EU Driverless Tech Could Knock the US Off Its Pedastal
The US driverless market has become a competitive – and crowded – arena, with big names like Google, Apple, Uber, and even Intel intent on leading the pack. Not to be outdone, the EU is also getting in on the automated car action with self-driving fleets launching in both the UK and the Netherlands within the next two years.
The BBC reported last month that a consortium of companies known as DRIVEN in England planned to test autonomous vehicles between London and Oxford last month, albeit with a human on board as a precaution.
DRIVEN's partners, led by driverless software developer Oxbotica Ltd, include insurer XL Catlin, the Oxford Robotics Institute, Nominet, Telefonica, the Transport Research Laboratory, UKAEAs RACE facility, Oxfordshire County Council, Transport for London, and Westbourne Communication.
RACE — the UK's Atomic Energy Authority's robotics division at Culham Science Centre — was announced as a test site, due to its 10 kilometers of roads, junctions, and roundabouts, which includes traffic lights and pedestrian crossings.
The project received £8m in funding from the Centre for Connected and Autonomous Vehicles from the UK government's £13m investment in driverless development. The end goal is to test these vehicles on UK roads and motorways from London to Oxford by 2019.
It would seem the UK is riddled with enthusiasm about driverless tech; but Professor David Bailey, from the Aston Business School, told the BBC that the amount committed to DRIVEN by the UK government was "relatively small beer":
Britain is trying to keep up, but the big development in the field is going on elsewhere.
Over in the Netherlands, startup Amber Mobility is launching a self-driving car service in 2019. The company, created last year, uses already-existing technology courtesy of companies such as NVIDIA, Microsoft, TNO, and others. Their goal is to design a new vehicle specifically for shared commuter-use, starting small with electric cars while testing the project with corporate clients according to TechCrunch. A company spokesperson told Driverless that their cars would drive autonomously to the right location during the night, at slow speeds and in bus lanes, to maximize safety. There are fewer people around then, so accidents are less likely to happen.
Amber certainly seemed confident about its capacity to expand and compete, particularly in relation to its own-brand car:
In the end, we hope to compete with Waymo and other services based on the fact that we'll be using our own car (the Amber One) that's designed especially to be shared.
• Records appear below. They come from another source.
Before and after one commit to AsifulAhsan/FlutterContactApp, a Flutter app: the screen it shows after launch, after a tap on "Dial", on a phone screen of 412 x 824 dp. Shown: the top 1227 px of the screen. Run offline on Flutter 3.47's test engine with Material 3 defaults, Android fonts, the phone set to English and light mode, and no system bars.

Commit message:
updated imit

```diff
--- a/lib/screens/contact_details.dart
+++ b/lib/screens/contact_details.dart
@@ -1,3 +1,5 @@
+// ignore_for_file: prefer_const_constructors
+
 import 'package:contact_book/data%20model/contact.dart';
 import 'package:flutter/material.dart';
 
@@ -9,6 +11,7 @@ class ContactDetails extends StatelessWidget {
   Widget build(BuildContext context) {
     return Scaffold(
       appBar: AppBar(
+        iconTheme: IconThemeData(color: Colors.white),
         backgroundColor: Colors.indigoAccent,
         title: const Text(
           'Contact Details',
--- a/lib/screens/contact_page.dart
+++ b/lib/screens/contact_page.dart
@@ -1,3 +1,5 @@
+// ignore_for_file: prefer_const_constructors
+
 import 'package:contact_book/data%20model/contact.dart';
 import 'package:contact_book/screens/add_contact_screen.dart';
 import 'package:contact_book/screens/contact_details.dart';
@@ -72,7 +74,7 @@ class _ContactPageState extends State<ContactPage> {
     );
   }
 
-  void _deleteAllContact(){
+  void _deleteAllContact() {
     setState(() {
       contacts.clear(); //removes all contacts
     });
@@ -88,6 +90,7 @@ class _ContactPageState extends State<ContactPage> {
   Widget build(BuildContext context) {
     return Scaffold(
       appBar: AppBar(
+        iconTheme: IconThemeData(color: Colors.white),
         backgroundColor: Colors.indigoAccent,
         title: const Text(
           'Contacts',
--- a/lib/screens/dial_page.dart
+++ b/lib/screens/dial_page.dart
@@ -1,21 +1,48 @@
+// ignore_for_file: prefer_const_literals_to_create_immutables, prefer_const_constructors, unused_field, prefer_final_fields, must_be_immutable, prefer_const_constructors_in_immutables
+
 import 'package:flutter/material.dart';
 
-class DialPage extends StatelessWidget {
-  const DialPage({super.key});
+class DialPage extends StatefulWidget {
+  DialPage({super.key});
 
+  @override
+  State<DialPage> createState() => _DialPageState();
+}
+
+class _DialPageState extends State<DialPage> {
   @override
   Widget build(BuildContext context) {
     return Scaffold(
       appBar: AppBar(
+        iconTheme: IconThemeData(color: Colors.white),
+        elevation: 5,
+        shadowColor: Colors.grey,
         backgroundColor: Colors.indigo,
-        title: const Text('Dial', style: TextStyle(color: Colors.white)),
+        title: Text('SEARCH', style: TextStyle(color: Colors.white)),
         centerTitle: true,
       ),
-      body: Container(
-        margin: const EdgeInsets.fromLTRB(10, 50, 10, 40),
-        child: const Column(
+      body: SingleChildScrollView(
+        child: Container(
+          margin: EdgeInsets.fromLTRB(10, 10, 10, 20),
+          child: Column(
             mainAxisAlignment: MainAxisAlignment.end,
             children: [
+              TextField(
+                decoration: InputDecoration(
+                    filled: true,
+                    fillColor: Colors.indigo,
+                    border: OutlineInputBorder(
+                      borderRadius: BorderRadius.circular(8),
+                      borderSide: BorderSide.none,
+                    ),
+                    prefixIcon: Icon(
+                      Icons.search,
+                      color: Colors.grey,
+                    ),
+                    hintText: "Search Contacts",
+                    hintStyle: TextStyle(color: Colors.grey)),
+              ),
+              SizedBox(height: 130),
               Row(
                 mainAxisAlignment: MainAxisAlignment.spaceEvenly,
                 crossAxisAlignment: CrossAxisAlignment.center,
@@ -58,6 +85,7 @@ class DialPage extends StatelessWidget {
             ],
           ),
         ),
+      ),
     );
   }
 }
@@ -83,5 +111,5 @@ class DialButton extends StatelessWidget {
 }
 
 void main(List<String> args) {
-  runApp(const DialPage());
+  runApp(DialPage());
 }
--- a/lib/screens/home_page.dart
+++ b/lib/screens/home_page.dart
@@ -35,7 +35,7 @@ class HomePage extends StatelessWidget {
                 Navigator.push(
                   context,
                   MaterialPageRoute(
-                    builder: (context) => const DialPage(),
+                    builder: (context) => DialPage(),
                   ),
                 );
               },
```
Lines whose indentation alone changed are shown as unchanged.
It has a long lifespan (1.5M km), long range (400 km), light weight (700 kg), modular and customizable design, as well as an extremely low cost of ownership (or in our case, running costs). This will allow us to offer our mobility service to users at an affordable price.
The Dutch startup told us that it "definitely envisions expanding to the U.S. in the future." Amber maintain that they have a geographical advantage, unlike the driverless companies clustered in Silicon Valley:
The Netherlands provides the most logical starting ground for the service: it's so densely populated and contains many medium-sized cities with a lot of inter-city travel (i.e. not suitable for typical public transportation solutions). But we see the US as a potentially big market opportunity.
But Driverless expert Grayson Brulte thinks that Britain and the Netherlands will only be able to compete with the likes of Waymo and Tesla on a short-term basis. Brulte, the co-founder of Brulte & Company and Autonomous Tomorrow, told Driverless:
Today, yes. Tomorrow, no. Driven and Amber have to play to their strengths and their respective executives have to position each company as the leader in their respective markets. If Driven and Amber can gather enough data, scale their technology and grow market share in a relatively short-time frame, the companies will be well positioned for a possible acquisition by an OEM.
It's really difficult to predict who will come out on top and which country will emerge triumphant from the driverless race at this point. As Brulte points out, "2025 will become the tipping point." We'll have to wait until then to see whether Amber stays true to their word.